If you already receive benefits from Social Security or the Railroad Retirement Board, you will automatically be enrolled in Part A. Part B is optional. If you are automatically enrolled, you will receive your Medicare card in the mail three months before your 65th birthday, or in the 25th month of your disability benefits. If you do not want Part B, you will need to follow the instructions on the card and send the card back. If you keep the card, you will keep Part B and be responsible for the monthly premiums.

If you sign up for Original Medicare, you have the option of enrolling in Part B. If you choose to receive your Medicare benefits through a Medicare Advantage (MA) plan, you will need to enroll in Part A and Part B and pay a monthly Part B premium.

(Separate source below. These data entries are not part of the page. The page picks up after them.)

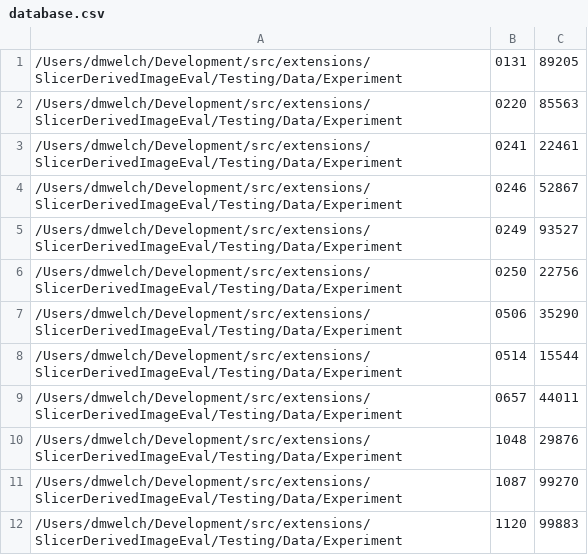
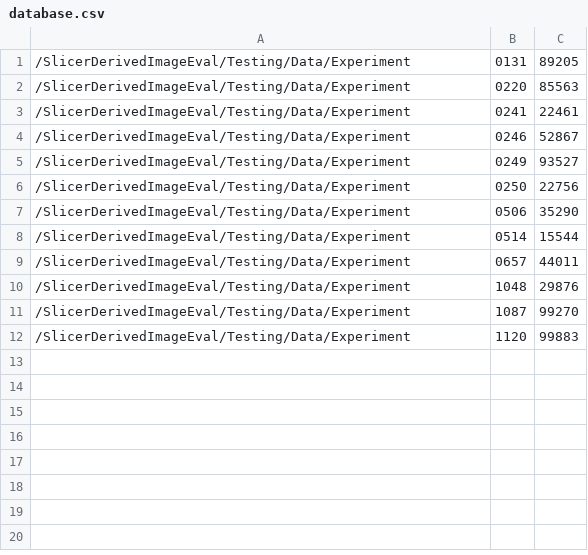
Before and after one commit to reginakim/SlicerQAExtension, a CSV file: Testing/database.csv, drawn as a sheet.

```diff
--- a/Testing/database.csv
+++ b/Testing/database.csv
@@ -1,12 +1,12 @@
-/Users/dmwelch/Development/src/extensions/SlicerDerivedImageEval/Testing/Data/Experiment, 0131, 89205
-/Users/dmwelch/Development/src/extensions/SlicerDerivedImageEval/Testing/Data/Experiment, 0220, 85563
-/Users/dmwelch/Development/src/extensions/SlicerDerivedImageEval/Testing/Data/Experiment, 0241, 22461
-/Users/dmwelch/Development/src/extensions/SlicerDerivedImageEval/Testing/Data/Experiment, 0246, 52867
-/Users/dmwelch/Development/src/extensions/SlicerDerivedImageEval/Testing/Data/Experiment, 0249, 93527
-/Users/dmwelch/Development/src/extensions/SlicerDerivedImageEval/Testing/Data/Experiment, 0250, 22756
-/Users/dmwelch/Development/src/extensions/SlicerDerivedImageEval/Testing/Data/Experiment, 0506, 35290
-/Users/dmwelch/Development/src/extensions/SlicerDerivedImageEval/Testing/Data/Experiment, 0514, 15544
-/Users/dmwelch/Development/src/extensions/SlicerDerivedImageEval/Testing/Data/Experiment, 0657, 44011
-/Users/dmwelch/Development/src/extensions/SlicerDerivedImageEval/Testing/Data/Experiment, 1048, 29876
-/Users/dmwelch/Development/src/extensions/SlicerDerivedImageEval/Testing/Data/Experiment, 1087, 99270
-/Users/dmwelch/Development/src/extensions/SlicerDerivedImageEval/Testing/Data/Experiment, 1120, 99883
+/SlicerDerivedImageEval/Testing/Data/Experiment, 0131, 89205
+/SlicerDerivedImageEval/Testing/Data/Experiment, 0220, 85563
+/SlicerDerivedImageEval/Testing/Data/Experiment, 0241, 22461
+/SlicerDerivedImageEval/Testing/Data/Experiment, 0246, 52867
+/SlicerDerivedImageEval/Testing/Data/Experiment, 0249, 93527
+/SlicerDerivedImageEval/Testing/Data/Experiment, 0250, 22756
+/SlicerDerivedImageEval/Testing/Data/Experiment, 0506, 35290
+/SlicerDerivedImageEval/Testing/Data/Experiment, 0514, 15544
+/SlicerDerivedImageEval/Testing/Data/Experiment, 0657, 44011
+/SlicerDerivedImageEval/Testing/Data/Experiment, 1048, 29876
+/SlicerDerivedImageEval/Testing/Data/Experiment, 1087, 99270
+/SlicerDerivedImageEval/Testing/Data/Experiment, 1120, 99883
```
Also changed, not shown: 5 other files.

If you do not enroll in Part B when you are first eligible, you will likely have to pay a late enrollment penalty when you decide to enroll later on. Your monthly premium for Part B may go up 10% for each full 12-month period that you could have had Part B, but didn’t sign up for it.

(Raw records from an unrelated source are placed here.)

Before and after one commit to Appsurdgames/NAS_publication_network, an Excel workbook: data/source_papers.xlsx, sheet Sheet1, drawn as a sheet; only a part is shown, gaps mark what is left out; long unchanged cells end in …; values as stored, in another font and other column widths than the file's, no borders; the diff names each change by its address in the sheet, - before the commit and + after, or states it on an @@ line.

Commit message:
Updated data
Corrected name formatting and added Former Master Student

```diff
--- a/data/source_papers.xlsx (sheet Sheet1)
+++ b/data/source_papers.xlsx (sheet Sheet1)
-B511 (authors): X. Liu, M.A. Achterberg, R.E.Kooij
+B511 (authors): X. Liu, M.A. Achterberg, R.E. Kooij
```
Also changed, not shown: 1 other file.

Special Enrollment Periods

There are special circumstances that may allow you to sign up for Part B outside of regular enrollment periods during a Special Enrollment Period. For example:

  • If you are over 65 and you or your spouse is still working and covered by a group insurance plan, you may enroll in Part B at a later date during an SEP.
  • If you have Part B, but you or your spouse return to work and now have group health coverage from your employer or union, you can sign up for it again in the future during a Special Enrollment Period. Make sure your group health plan coverage is in effect before you drop Part B. In this case, the cost of Part B won’t go up. Please note that when you drop Part B, your coverage ends the next month.

If you have ESRD, you are eligible for a Special Enrollment Period, regardless of how old you are. If your kidneys no longer work and you need regular dialysis or have had a kidney transplant, and one of these applies to you, you may be eligible for an SEP:

  • You’ve worked the required amount of time under Social Security, the Railroad Retirement Board (RRB), or as a government employee.
  • You’re getting or are eligible for Social Security or Railroad Retirement benefits.
  • You’re the spouse or dependent child of a person who has worked the required amount of time* to be eligible for Medicare, or who is getting Social Security or Railroad Retirement benefits.


If you enroll in Part B, you will likely have to pay a monthly premium, and deductible. For example, in 2013, the Part B premium is $104.90, and the yearly deductible is $147.

If your modified adjusted gross income as reported on your IRS tax return from 2 years ago (the most recent tax return information provided to Social Security by the IRS) is above a certain amount, you may pay more. On the other hand, if you have limited income and resources, your state may help you pay for Part A, and/or Part B.